“We are getting the foundations right, focusing on the 3-8 years of age group. If that foundation for any child is good, then they will automatically excel in the entire journey of education. Gone are those days where children should just be given worksheets after worksheets to finish. Now there are so many digital opportunities available to make learning absolutely immersive for a child,” she said.

For a country with 70-100 million children between the ages of 3 and 8 years, India has a shortage of 700,000 teachers just at the pre-school and primary school level, she added.

While the startup’s app is currently free, the founders do plan to monetise over time. “Eventually, obviously, we'll have to move to some kind of premium model or some kind of subscription model. But right now, it is about getting users to use the platform and drive the benefit from it,” Jhunjhunwala said.

The startup currently has 10-12 members in its team, most of them based out of Mumbai. The licensing, content gaming and back-end development happens in India.
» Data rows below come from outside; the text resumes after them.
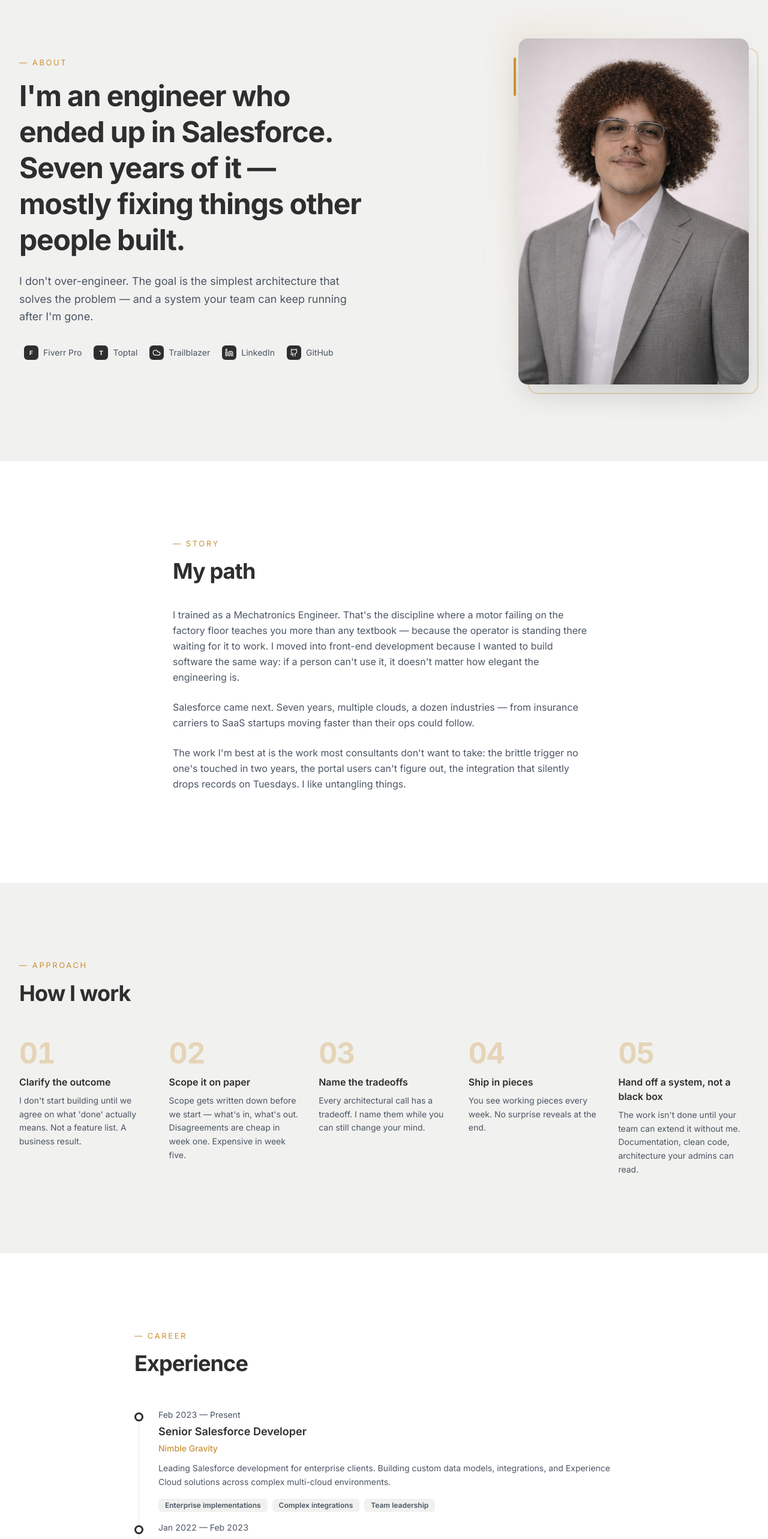
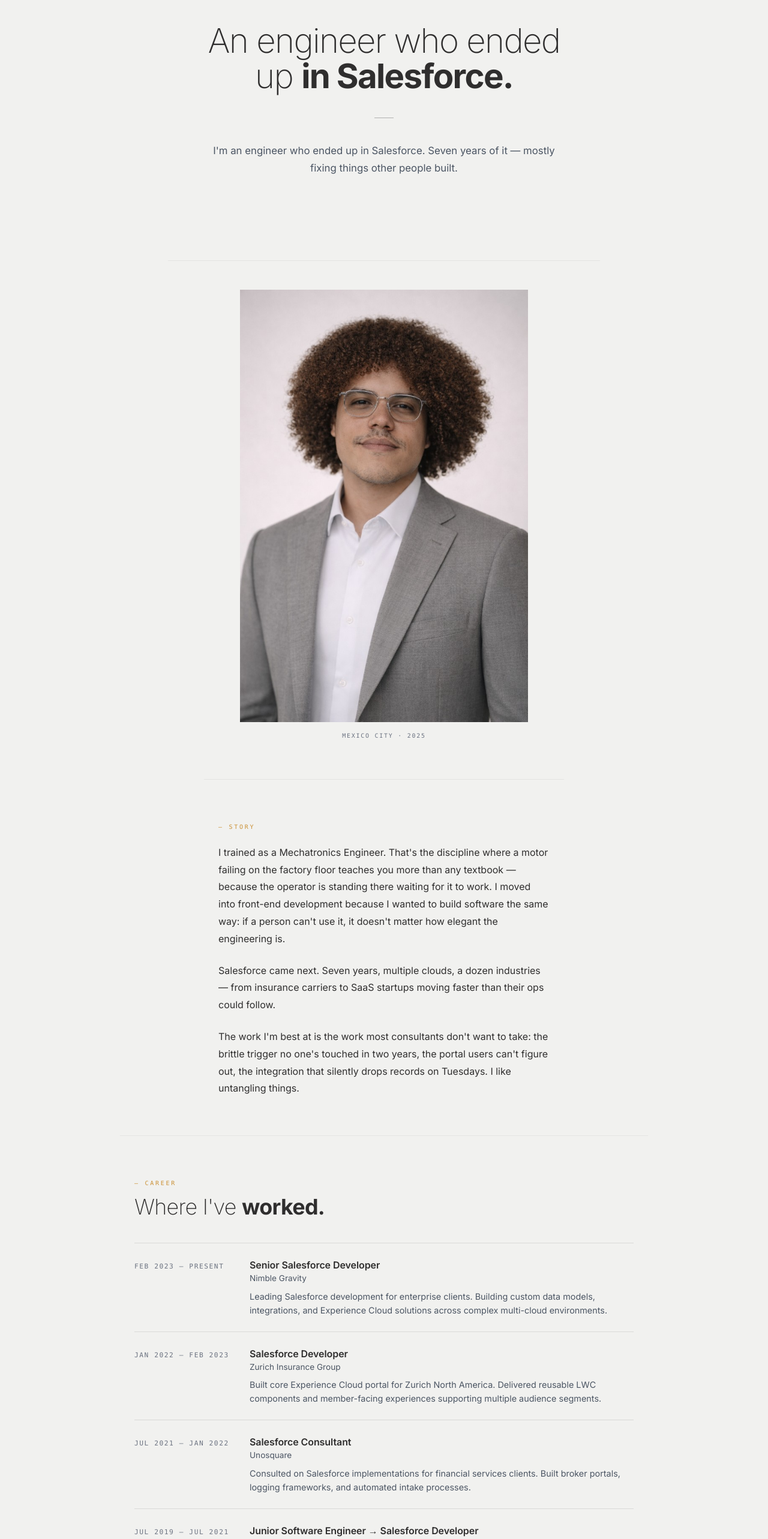
Before and after one commit to ErickSixto/ErickSixto.github.io, a Next.js app in the folder next-app/: page /about in a window 1280 px wide. Shown: the part 220-2786 px from the top of the page at 60% size. Built offline with nearby package versions, Linux system fonts and the light colour scheme.

Commit message:
feat(about): rewrite /about as editorial story page

```diff
--- a/next-app/src/app/about/page.tsx
+++ b/next-app/src/app/about/page.tsx
@@ -1,174 +1,97 @@
-"use client";
+import React from "react";
+import { Hero } from "@/components/editorial/Hero";
+import { SectionLabel } from "@/components/editorial/SectionLabel";
+import { EditorialList } from "@/components/editorial/EditorialList";
+import { ClosingCTA } from "@/components/editorial/ClosingCTA";
+import { siteConfig, aboutData, experience, meetingLinks } from "@/data/mock";
 
-import React from "react";
-import Link from "next/link";
-import { motion } from "framer-motion";
-import { Button } from "@/components/ui/button";
-import { Badge } from "@/components/ui/badge";
-import { ArrowRight } from "lucide-react";
-import { MotionSection, StaggerContainer, StaggerItem } from "@/components/animations";
-import { PlatformLinksRow } from "@/components/platform-links";
-import { siteConfig, aboutData, processSteps, experience } from "@/data/mock";
-
-const EASE_PREMIUM: [number, number, number, number] = [0.22, 1, 0.36, 1];
+export const metadata = {
+  title: "About — Erick Sixto",
+  description: "An engineer who ended up in Salesforce. Seven years fixing orgs.",
+};
 
 export default function AboutPage() {
   return (
-    <main className="pt-20">
-      {/* Hero */}
-      <section className="py-32 bg-[#F1F1EF]">
-        <div className="max-w-7xl mx-auto px-4 sm:px-6 lg:px-8">
-          <div className="grid grid-cols-1 lg:grid-cols-2 gap-16 items-center">
-            <div>
-              <MotionSection>
-                <p className="text-[13px] uppercase tracking-[0.2em] text-[#CB9135] mb-4">— About</p>
-                <h1 className="text-3xl sm:text-4xl md:text-5xl font-bold text-[#2F2E2E] leading-tight mb-6 tracking-tight">
-                  {aboutData.intro}
-                </h1>
-              </MotionSection>
-              <MotionSection delay={0.1}>
-                <p className="text-lg text-[#4B5563] leading-relaxed mb-6">{aboutData.approach}</p>
-                <PlatformLinksRow size="sm" showLabels={true} />
-              </MotionSection>
-            </div>
-            <MotionSection delay={0.2}>
-              <div className="flex justify-center lg:justify-end">
-                <div className="relative group">
-                  <motion.div
-                    className="absolute -bottom-4 -right-4 w-full h-full border-2 border-[#CB9135]/30 rounded-2xl"
-                    initial={{ opacity: 0, x: 10, y: 10 }}
-                    animate={{ opacity: 1, x: 0, y: 0 }}
-                    transition={{ delay: 0.6, duration: 0.6, ease: EASE_PREMIUM }}
-                  />
-                  <div className="absolute -inset-6 bg-gradient-to-br from-[#CB9135]/10 via-transparent to-[#2F2E2E]/5 rounded-3xl blur-xl" />
-                  <motion.div
-                    whileHover={{ scale: 1.02 }}
-                    transition={{ duration: 0.4, ease: EASE_PREMIUM }}
-                    className="relative overflow-hidden rounded-2xl shadow-2xl shadow-black/15"
-                  >
-                    {/* eslint-disable-next-line @next/next/no-img-element */}
-                    <img
-                      src={siteConfig.headshot}
-                      alt="Headshot of Erick Sixto, Salesforce Specialist"
-                      loading="lazy"
-                      className="relative max-w-sm w-full object-cover"
-                    />
-                    <div className="absolute inset-0 bg-gradient-to-t from-[#2F2E2E]/10 via-transparent to-transparent" />
-                  </motion.div>
-                  <motion.div
-                    className="absolute -left-2 top-8 w-1 h-16 bg-[#CB9135] rounded-full"
-                    initial={{ scaleY: 0 }}
-                    animate={{ scaleY: 1 }}
-                    transition={{ delay: 0.8, duration: 0.5, ease: EASE_PREMIUM }}
-                  />
-                </div>
-              </div>
-            </MotionSection>
-          </div>
-        </div>
+    <main>
+      <Hero
+        eyebrowLeft="About"
+        headlineLead="An engineer who ended up"
+        headlineBold="in Salesforce."
+        lead={aboutData.intro}
+      />
+
+      <section className="max-w-[720px] mx-auto px-6 pb-16 border-t border-[#2F2E2E11] pt-12">
+        <figure>
+          {/* eslint-disable-next-line @next/next/no-img-element */}
+          <img
+            src={siteConfig.headshot}
+            alt="Erick Sixto, Salesforce Specialist"
+            loading="lazy"
+            className="w-full max-w-[480px] mx-auto block"
+          />
+          <figcaption className="font-mono text-[0.62rem] tracking-[0.18em] uppercase text-[#6B7280] text-center mt-4">
+            Mexico City · 2025
+          </figcaption>
+        </figure>
       </section>
 
-      {/* Story */}
-      <section className="py-32 bg-white">
-        <div className="max-w-3xl mx-auto px-4 sm:px-6 lg:px-8">
-          <MotionSection>
-            <p className="text-[13px] uppercase tracking-[0.2em] text-[#CB9135] mb-4">— Story</p>
-            <h2 className="text-3xl md:text-4xl font-bold text-[#2F2E2E] mb-10 tracking-tight">My path</h2>
-          </MotionSection>
-          {aboutData.story.map((paragraph, i) => (
-            <MotionSection key={i} delay={i * 0.1}>
-              <p className="text-[#4B5563] leading-relaxed mb-6 text-[16px]">{paragraph}</p>
-            </MotionSection>
-          ))}
-        </div>
+      <section className="max-w-[600px] mx-auto px-6 py-16 border-t border-[#2F2E2E11]">
+        <SectionLabel className="mb-5 inline-block">Story</SectionLabel>
+        {aboutData.story.map((paragraph, i) => (
+          <p
+            key={i}
+            className="text-[1rem] leading-[1.8] text-[#2F2E2E] mb-6 last:mb-0"
+          >
+            {paragraph}
+          </p>
+        ))}
       </section>
 
-      {/* How I Work */}
-      <section className="py-32 bg-[#F1F1EF]">
-        <div className="max-w-7xl mx-auto px-4 sm:px-6 lg:px-8">
-          <MotionSection>
-            <div className="mb-14">
-              <p className="text-[13px] uppercase tracking-[0.2em] text-[#CB9135] mb-4">— Approach</p>
-              <h2 className="text-3xl md:text-4xl font-bold text-[#2F2E2E] tracking-tight">How I work</h2>
+      <section className="max-w-[880px] mx-auto px-6 py-16 border-t border-[#2F2E2E11]">
+        <div className="mb-10">
+          <SectionLabel className="mb-3 inline-block">Career</SectionLabel>
+          <h2 className="font-extralight text-[clamp(1.6rem,2.8vw,2.4rem)] leading-[1.1] tracking-[-0.02em] text-[#2F2E2E]">
+            Where I've <strong className="font-bold">worked.</strong>
+          </h2>
+        </div>
+        <EditorialList>
+          {experience.map((role, i) => (
+            <div
+              key={i}
+              className="grid grid-cols-1 sm:grid-cols-[160px_1fr] gap-3 sm:gap-8 py-6 items-baseline"
+            >
+              <div className="font-mono text-[0.7rem] tracking-[0.14em] uppercase text-[#6B7280]">
+                {role.period}
+              </div>
+              <div>
+                <div className="text-[1rem] font-semibold text-[#2F2E2E] tracking-[-0.005em]">
+                  {role.role}
+                </div>
+                <div className="text-[0.85rem] text-[#4B5563] mb-2">{role.company}</div>
+                <p className="text-[0.9rem] leading-[1.6] text-[#4B5563]">
+                  {role.description}
+                </p>
+              </div>
             </div>
-          </MotionSection>
-          <StaggerContainer className="grid grid-cols-1 sm:grid-cols-2 lg:grid-cols-5 gap-8">
-            {processSteps.map((step, i) => (
-              <StaggerItem key={i}>
-                <div>
-                  <span className="text-4xl md:text-5xl font-bold text-[#CB9135]/30 leading-none tabular-nums tracking-tight">
-                    {step.step}
-                  </span>
-                  <h3 className="font-semibold text-[#2F2E2E] mt-3 mb-2">{step.title}</h3>
-                  <p className="text-sm text-[#4B5563] leading-relaxed">{step.description}</p>
-                </div>
-              </StaggerItem>
-            ))}
-          </StaggerContainer>
-        </div>
+          ))}
+        </EditorialList>
       </section>
 
-      {/* Experience Timeline */}
-      <section className="py-32 bg-white">
-        <div className="max-w-4xl mx-auto px-4 sm:px-6 lg:px-8">
-          <MotionSection>
-            <div className="mb-14">
-              <p className="text-[13px] uppercase tracking-[0.2em] text-[#CB9135] mb-4">— Career</p>
-              <h2 className="text-3xl md:text-4xl font-bold text-[#2F2E2E] tracking-tight">Experience</h2>
-            </div>
-          </MotionSection>
-          <div className="relative">
-            <div className="absolute left-[7px] top-2 bottom-0 w-px bg-[#E5E7EB]" />
-            {experience.map((role, i) => (
-              <MotionSection key={i} delay={i * 0.1}>
-                <div className="relative pl-10 pb-16 last:pb-0">
-                  <div className="absolute left-0 top-[6px] w-[15px] h-[15px] rounded-full border-[3px] border-[#2F2E2E] bg-white" />
-                  <div className="flex flex-col gap-1">
-                    <span className="text-sm text-[#4B5563] tabular-nums">{role.period}</span>
-                    <h3 className="text-lg font-semibold text-[#2F2E2E]">{role.role}</h3>
-                    <p className="text-[#CB9135] text-sm font-medium">{role.company}</p>
-                    <p className="text-sm text-[#4B5563] leading-relaxed mt-2">{role.description}</p>
-                    <div className="flex flex-wrap gap-2 mt-3 mb-4">
-                      {role.highlights.map((h, j) => (
-                        <Badge
-                          key={j}
-                          variant="secondary"
-                          className="text-xs bg-[#F1F1EF] text-[#4B5563] hover:bg-[#F1F1EF]"
-                        >
-                          {h}
-                        </Badge>
-                      ))}
-                    </div>
-                  </div>
-                </div>
-              </MotionSection>
-            ))}
-          </div>
-        </div>
-      </section>
-
-      {/* CTA */}
-      <section className="py-32 bg-[#2F2E2E] relative overflow-hidden">
-        <div className="absolute inset-0 opacity-[0.03]">
-          <div className="absolute top-10 left-10 w-72 h-72 bg-white rounded-full blur-3xl" />
-          <div className="absolute bottom-10 right-10 w-96 h-96 bg-white rounded-full blur-3xl" />
-        </div>
-        <div className="max-w-7xl mx-auto px-4 sm:px-6 lg:px-8 text-center relative z-10">
-          <MotionSection>
-            <h2 className="text-3xl md:text-4xl font-bold text-white mb-5 tracking-tight">
-              Let&apos;s work together
-            </h2>
-            <p className="text-gray-400 mb-10 max-w-xl mx-auto leading-relaxed">
-              Available for consulting, freelance, and senior contract work.
-            </p>
-            <Link href="/contact">
-              <Button className="bg-white text-[#2F2E2E] hover:bg-gray-100 px-8 h-14 text-sm font-medium transition-all duration-300 hover:scale-[1.015] active:scale-[0.98]">
-                Get in touch <ArrowRight className="ml-2 h-4 w-4" />
-              </Button>
-            </Link>
-          </MotionSection>
-        </div>
-      </section>
+      <ClosingCTA
+        label="Get in touch"
+        questionLead="Want to talk about"
+        questionBold="working together?"
+        body="A 30-minute call is free. I'll tell you whether I can help, and if I can't, I'll usually know who can."
+        primary={{
+          label: "Book a 30-minute call",
+          href: meetingLinks.discovery.url,
+          external: true,
+        }}
+        secondary={{
+          label: "or send a brief email →",
+          href: "mailto:sixto@ericksixto.com",
+        }}
+      />
     </main>
   );
 }
```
It plans to have a subsidiary in India as well.

In the next 12-14 months, Jhunjhunwala and her team aims to hit 10 million downloads for the app. Apart from that, they also planning to increase their content portfolio so that they can cover more topics and sub-topics. “We plan to launch Chakra, Shaktimaan, Big Bees Jr and Little Krishna soon. We are building a unique platform, where kids can play with all the characters, and it is a controlled and child interactive platform. There is neither popping of advertisements nor any irrelevant content for a seamless learning experience. We are also looking forward to many other big animation companies to partner with us soon,” Jhunjhunwala said.

In terms of competition, Jhunjhunwala believes that there is dearth of Indian startups doing the kind of work her company does. She said that Byju's certainly has huge traction from their Disney collaboration but that comes from overseas, and not India. “Kiddopia’s focus is also international markets, they don’t target India market, so I cannot consider them competition either. Maybe Kotaki, but in terms of downloads, we are much higher than them,” she said.

The bootstrapped startup is also in talks with venture capital firms in India and ASEAN region to close a funding round soon. “Choosing the right VC is a challenge for many startups. And we are figuring that part out,” she said.